That score certainly provided Connacht with impetus, and with heads a little higher, they started to play with confidence. With only their second incursion into the Warriors' 22, Connacht capitalised on a penalty to touch. Scrumhalf Frank Murphy set up the try, taking Farley's tap and rocketing through the backrow before Brett Wilkinson burst through from the ensueing ruck to touch down.
Keatley's conversion too hit off the post to give Connacht a rare 12 - 8 half time lead, but given the paucity of possession, it was a lead well earned for having taken their chances.
Carr was denied a second try soon after the restart with a knock-on at the line,and although Glasgow once again took control, they failed to cross the whitewash again as Connacht's defence stood up to the task. A series of crunch tackles, and at least five turnover penalties when camped on their own line, relieved the pressure and demoralised the Warriors.
After missing a 52nd minute penalty, Glasgow began to look dispirited, particularly after turning down kicks at goal to seek the try line. It proved a mistake, as Connacht, with a slender lead never waivered in their defensive effort. Instead replacement outhalf Andy Dunne added a 86th minute penalty to stretch Connacht's lead to 15 - 8 and ensure their defensive efforts were rewarded.
Connacht: F Carr, L Bibo, G Duffy, K Matthews, J Hearty, I Keatley, F Murphy, B Wilkinson, S Cronin, R Morris, M McCarthy, A Farley, J Muldoon (cpt ), R Ofisa, C Rigney. Replacements, A Dunne for Keatley (55 ), R Loughney for Morris (55 ), J O'Connor for Ofisa (60 ), A Flavin for Cronin (70 ), A Browne for McCarthy (76 ), M Deane for Duffy (80 ).

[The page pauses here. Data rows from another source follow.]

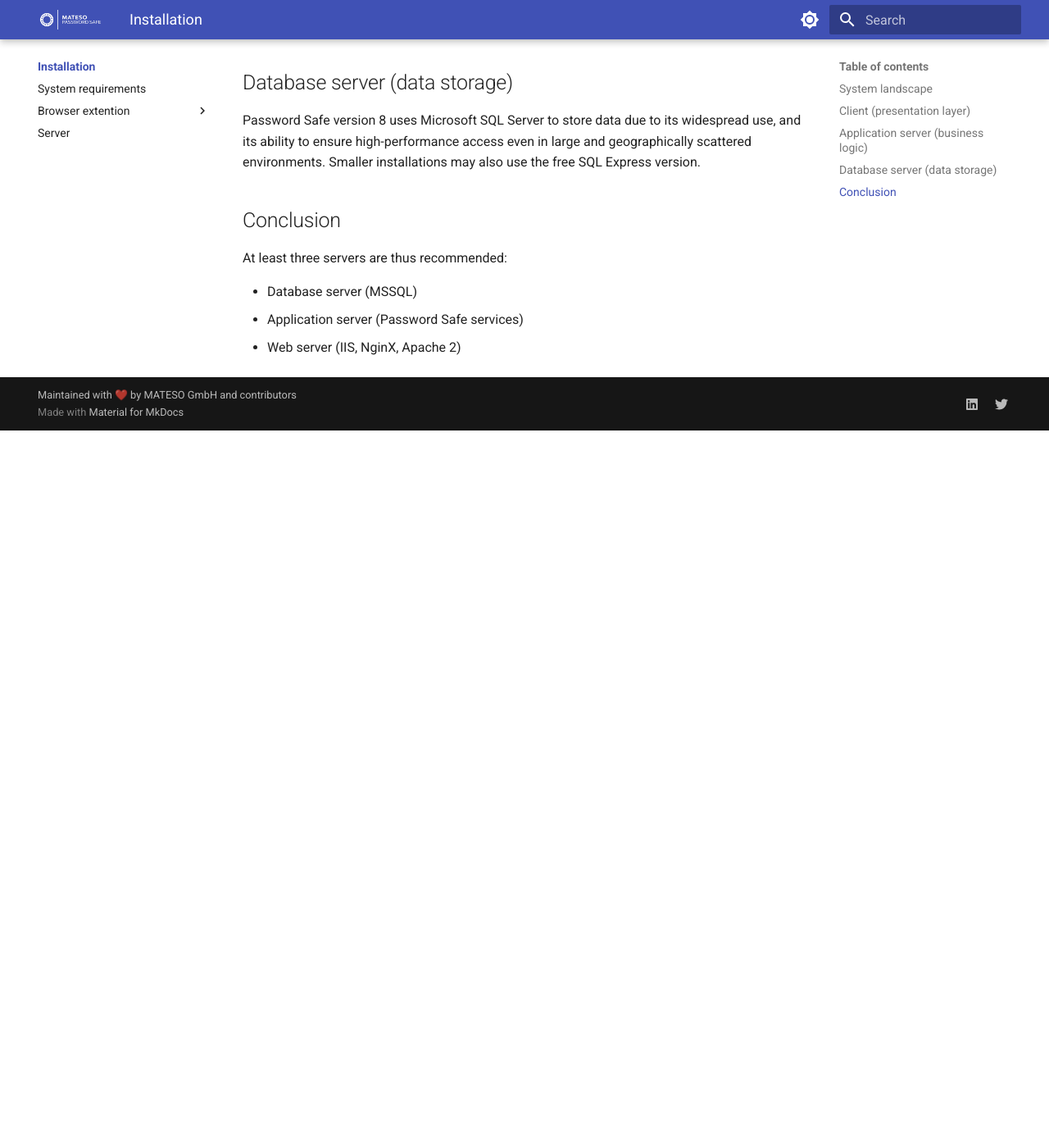
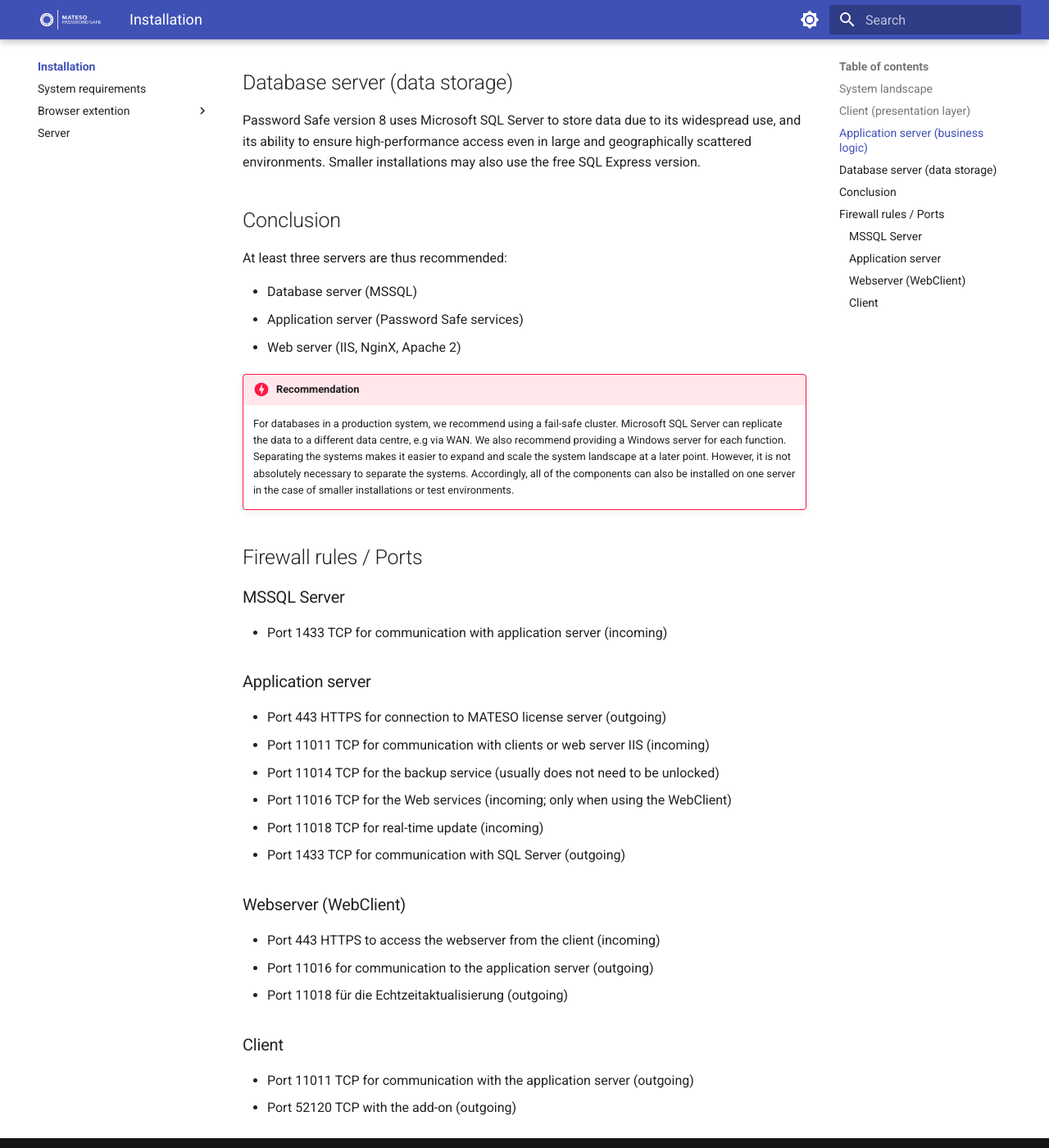
Before and after one commit to BoxedBrain/pws-docs, an MkDocs documentation site: the page built from docs/Installation/index.md, in a window 1280 px wide and 1400 px high, scrolled down 1213 px. Shown: the whole window at 82% size. Built offline with MkDocs 1.6.1 and Material for MkDocs 9.7.7, drawn with Linux system fonts in a browser that asks for light colours; before the commit the page ends 1738 px from its top, so only the background shows below that.

Commit message:
Add firewall configuration

```diff
--- a/docs/Installation/index.md
+++ b/docs/Installation/index.md
@@ -27,3 +27,32 @@
 - Database server (MSSQL)
 - Application server (Password Safe services)
 - Web server (IIS, NginX, Apache 2)
+
+!!! danger "Recommendation"
+    For databases in a production system, we recommend using a fail-safe cluster. Microsoft SQL Server can replicate the data to a different data centre, e.g via WAN. We also recommend providing a Windows server for each function. Separating the systems makes it easier to expand and scale the system landscape at a later point. However, it is not absolutely necessary to separate the systems. Accordingly, all of the components can also be installed on one server in the case of smaller installations or test environments.
+
+## Firewall rules / Ports
+
+### MSSQL Server
+
+- Port 1433 TCP for communication with application server (incoming)
+
+### Application server
+
+- Port 443 HTTPS for connection to MATESO license server (outgoing)
+- Port 11011 TCP for communication with clients or web server IIS (incoming)
+- Port 11014 TCP for the backup service (usually does not need to be unlocked)
+- Port 11016 TCP for the Web services (incoming; only when using the WebClient)
+- Port 11018 TCP for real-time update (incoming)
+- Port 1433 TCP for communication with SQL Server (outgoing)
+
+### Webserver (WebClient)
+
+- Port 443 HTTPS to access the webserver from the client (incoming)
+- Port 11016 for communication to the application server (outgoing)
+- Port 11018 für die Echtzeitaktualisierung (outgoing)
+
+### Client
+
+- Port 11011 TCP for communication with the application server (outgoing)
+- Port 52120 TCP with the add-on (outgoing)
```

Glasgow Warriors: B Stortoni, H O'Hare, M Evans, G Morrison, T Evans, D Parks, M McMillan, J Va'a, D Hall, M Low, O Palepoi, A Kellock (cpt ), S Swindall, J Barclay, K Brown. Replacements: C Gregor for 10 (ht ), J Beattie for Swindall (55 ), E Milligan for Hall (60 ), K Tkachuk for Va'a (60 ), D Turner for Palepoi (60 ), A Henderson for M Evans (66 ), R Jackson for McMillan (66 ).
Referee: D Bodilly (Wales ).